#### Problem statement
An exact copy of all the data is required, with pictures left out.

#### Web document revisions
⟨

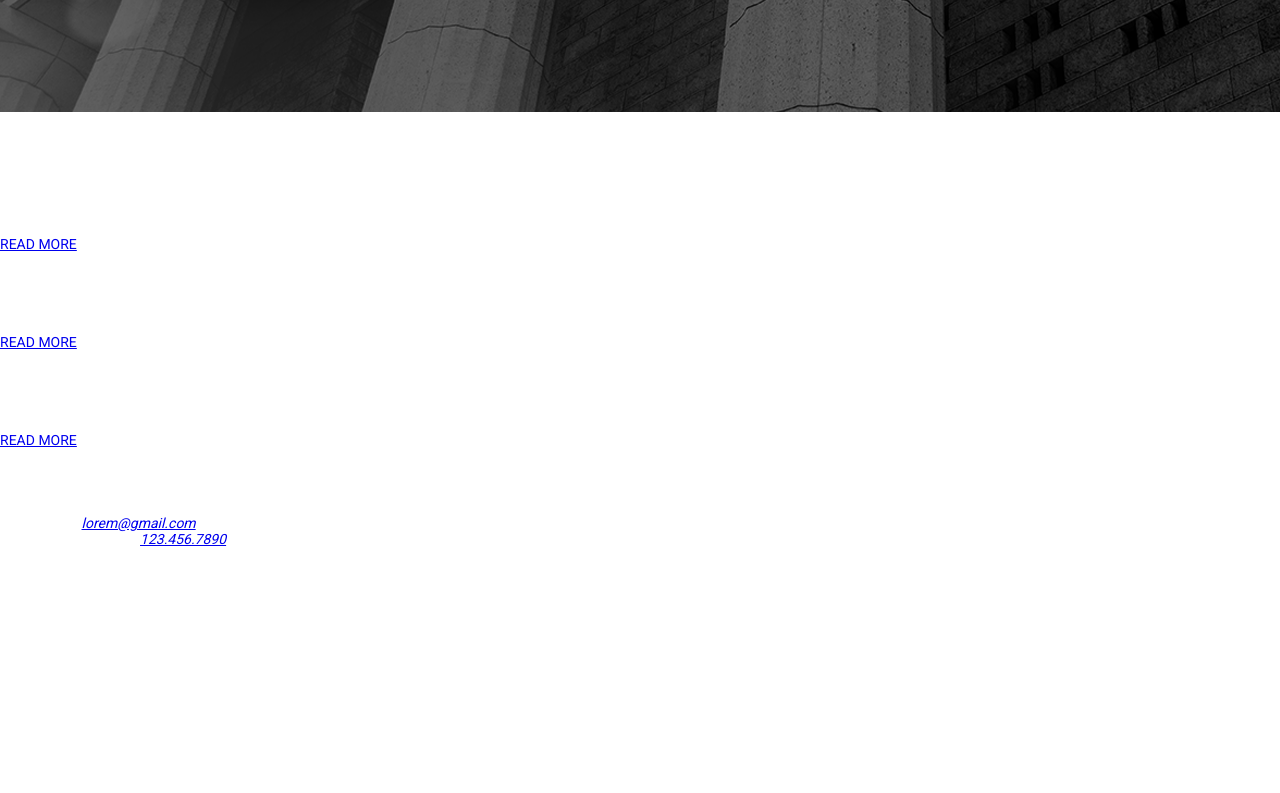
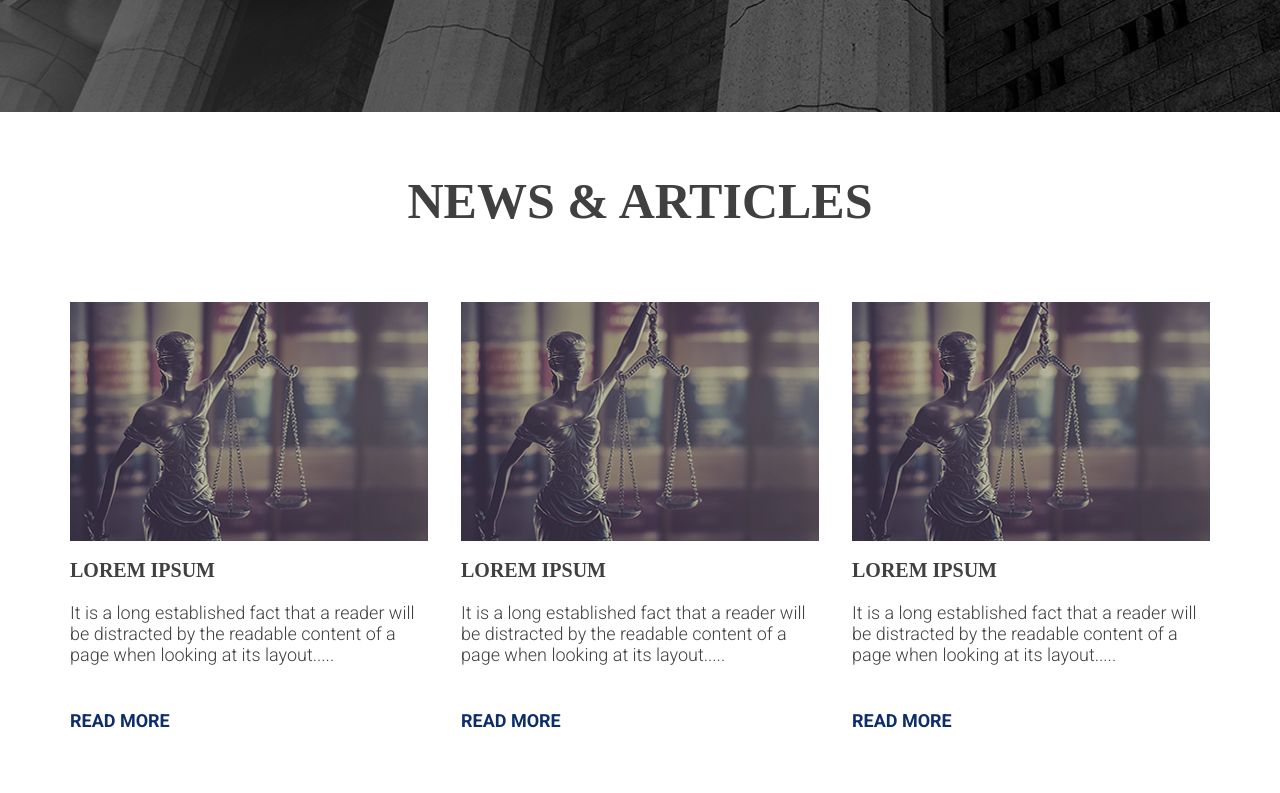
Before and after one commit to Iogsotot/law, a plain HTML site: page index.html in a window 1280 px wide. Shown: the part 2384-3177 px from the top of the page. Before the commit the page ends 3023 px from the top, so only its background shows below. Drawn offline with Linux system fonts and the light colour scheme; a script that the page names is missing.

Commit message:
добавляет оформление для раздела со статьями

```diff
--- a/index.html
+++ b/index.html
@@ -97,22 +97,27 @@
       </section>
 
       <section  class="news-and-articles">
+        <div class="container articles-grid">
           <h2 class="uppercase">News & articles</h2>
           <article>
+            <img src="imgs/articles.png" alt="femida" width="358px" height="239px">
             <h3 class="uppercase">Lorem ipsum</h3>
             <p class="article">It is a long established fact that a reader will be distracted by the readable content of a page when looking at its layout.....</p>
             <a href="#" class="uppercase">read more</a>
           </article>
           <article>
+            <img src="imgs/articles.png" alt="femida" width="358px" height="239px">
             <h3 class="uppercase">Lorem ipsum</h3>
             <p class="article">It is a long established fact that a reader will be distracted by the readable content of a page when looking at its layout.....</p>
             <a href="#" class="uppercase">read more</a>
           </article>
           <article>
+            <img src="imgs/articles.png" alt="femida" width="358px" height="239px">
             <h3 class="uppercase">Lorem ipsum</h3>
             <p class="article">It is a long established fact that a reader will be distracted by the readable content of a page when looking at its layout.....</p>
             <a href="#" class="uppercase">read more</a>
           </article>
+        </div>
       </section>
     </main>
 
--- a/style.css
+++ b/style.css
@@ -469,9 +469,84 @@ body {
     border-bottom: 2px solid white;
   }
 
+  .news-and-articles {
+    background-color: white;
+  }
 
+  .articles-grid {
+    display: grid;
+    grid-template-rows: auto auto;
+    grid-template-columns: 1fr 1fr 1fr;
+    grid-gap: 72px 33px;
 
+    margin: 60px auto 65px;
+  }
 
+  .articles-grid h2 {
+    grid-row: 1/2;
+    grid-column: 1/4;
+
+    margin: 0;
+    padding: 0;
+
+    font-size: 50px;
+    font-family: "PlayfairDisplay", serif;
+    color: rgb(64, 64, 64);
+    font-weight: bold;
+    text-align: center;
+  }
+
+  .articles-grid article {
+    grid-row: 2/3;
+  }
+
+  article img {
+    height: auto;
+    width: 100%;
+
+    margin-bottom: 13px;
+  }
+
+  article h3 {
+    margin: 0;
+    padding: 0;
+    margin-bottom: 18px;
+
+    font-size: 20px;
+    font-family: "PlayfairDisplay", serif;
+    color: rgb(64, 64, 64);
+    font-weight: bold;
+    line-height: 27px;
+  }
+
+  article p {
+    margin: 0;
+    padding: 0;
+    margin-bottom: 27px;
+
+    height: 81px;
+
+    font-weight: 300;
+    font-size: 18px;
+    color: rgb(64, 64, 64);
+    text-overflow: ellipsis;
+  }
+
+  article a {
+    font-size: 18px;
+    color: #0d2e69;
+    font-weight: bold;
+
+    text-decoration: none;
+  }
+
+  /* article a:hover {}
+
+  article a:active {} */
+
+  footer {
+    background-color: #2b2b2b;
+  }
 
 
 
```
Also changed, not shown: imgs/articles.png (added). Lines whose indentation alone changed are shown as unchanged.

⟩

#### Response for this exercise
Before and after one commit to Iogsotot/law, a plain HTML site: page index.html in a window 1280 px wide. Shown: the part 2384-3177 px from the top of the page. Before the commit the page ends 3023 px from the top, so only its background shows below. Drawn offline with Linux system fonts and the light colour scheme; a script that the page names is missing.

Commit message:
добавляет оформление для раздела со статьями

```diff
--- a/index.html
+++ b/index.html
@@ -97,22 +97,27 @@
       </section>
 
       <section  class="news-and-articles">
+        <div class="container articles-grid">
           <h2 class="uppercase">News & articles</h2>
           <article>
+            <img src="imgs/articles.png" alt="femida" width="358px" height="239px">
             <h3 class="uppercase">Lorem ipsum</h3>
             <p class="article">It is a long established fact that a reader will be distracted by the readable content of a page when looking at its layout.....</p>
             <a href="#" class="uppercase">read more</a>
           </article>
           <article>
+            <img src="imgs/articles.png" alt="femida" width="358px" height="239px">
             <h3 class="uppercase">Lorem ipsum</h3>
             <p class="article">It is a long established fact that a reader will be distracted by the readable content of a page when looking at its layout.....</p>
             <a href="#" class="uppercase">read more</a>
           </article>
           <article>
+            <img src="imgs/articles.png" alt="femida" width="358px" height="239px">
             <h3 class="uppercase">Lorem ipsum</h3>
             <p class="article">It is a long established fact that a reader will be distracted by the readable content of a page when looking at its layout.....</p>
             <a href="#" class="uppercase">read more</a>
           </article>
+        </div>
       </section>
     </main>
 
--- a/style.css
+++ b/style.css
@@ -469,9 +469,84 @@ body {
     border-bottom: 2px solid white;
   }
 
+  .news-and-articles {
+    background-color: white;
+  }
 
+  .articles-grid {
+    display: grid;
+    grid-template-rows: auto auto;
+    grid-template-columns: 1fr 1fr 1fr;
+    grid-gap: 72px 33px;
 
+    margin: 60px auto 65px;
+  }
 
+  .articles-grid h2 {
+    grid-row: 1/2;
+    grid-column: 1/4;
+
+    margin: 0;
+    padding: 0;
+
+    font-size: 50px;
+    font-family: "PlayfairDisplay", serif;
+    color: rgb(64, 64, 64);
+    font-weight: bold;
+    text-align: center;
+  }
+
+  .articles-grid article {
+    grid-row: 2/3;
+  }
+
+  article img {
+    height: auto;
+    width: 100%;
+
+    margin-bottom: 13px;
+  }
+
+  article h3 {
+    margin: 0;
+    padding: 0;
+    margin-bottom: 18px;
+
+    font-size: 20px;
+    font-family: "PlayfairDisplay", serif;
+    color: rgb(64, 64, 64);
+    font-weight: bold;
+    line-height: 27px;
+  }
+
+  article p {
+    margin: 0;
+    padding: 0;
+    margin-bottom: 27px;
+
+    height: 81px;
+
+    font-weight: 300;
+    font-size: 18px;
+    color: rgb(64, 64, 64);
+    text-overflow: ellipsis;
+  }
+
+  article a {
+    font-size: 18px;
+    color: #0d2e69;
+    font-weight: bold;
+
+    text-decoration: none;
+  }
+
+  /* article a:hover {}
+
+  article a:active {} */
+
+  footer {
+    background-color: #2b2b2b;
+  }
 
 
 
```
Also changed, not shown: imgs/articles.png (added). Lines whose indentation alone changed are shown as unchanged.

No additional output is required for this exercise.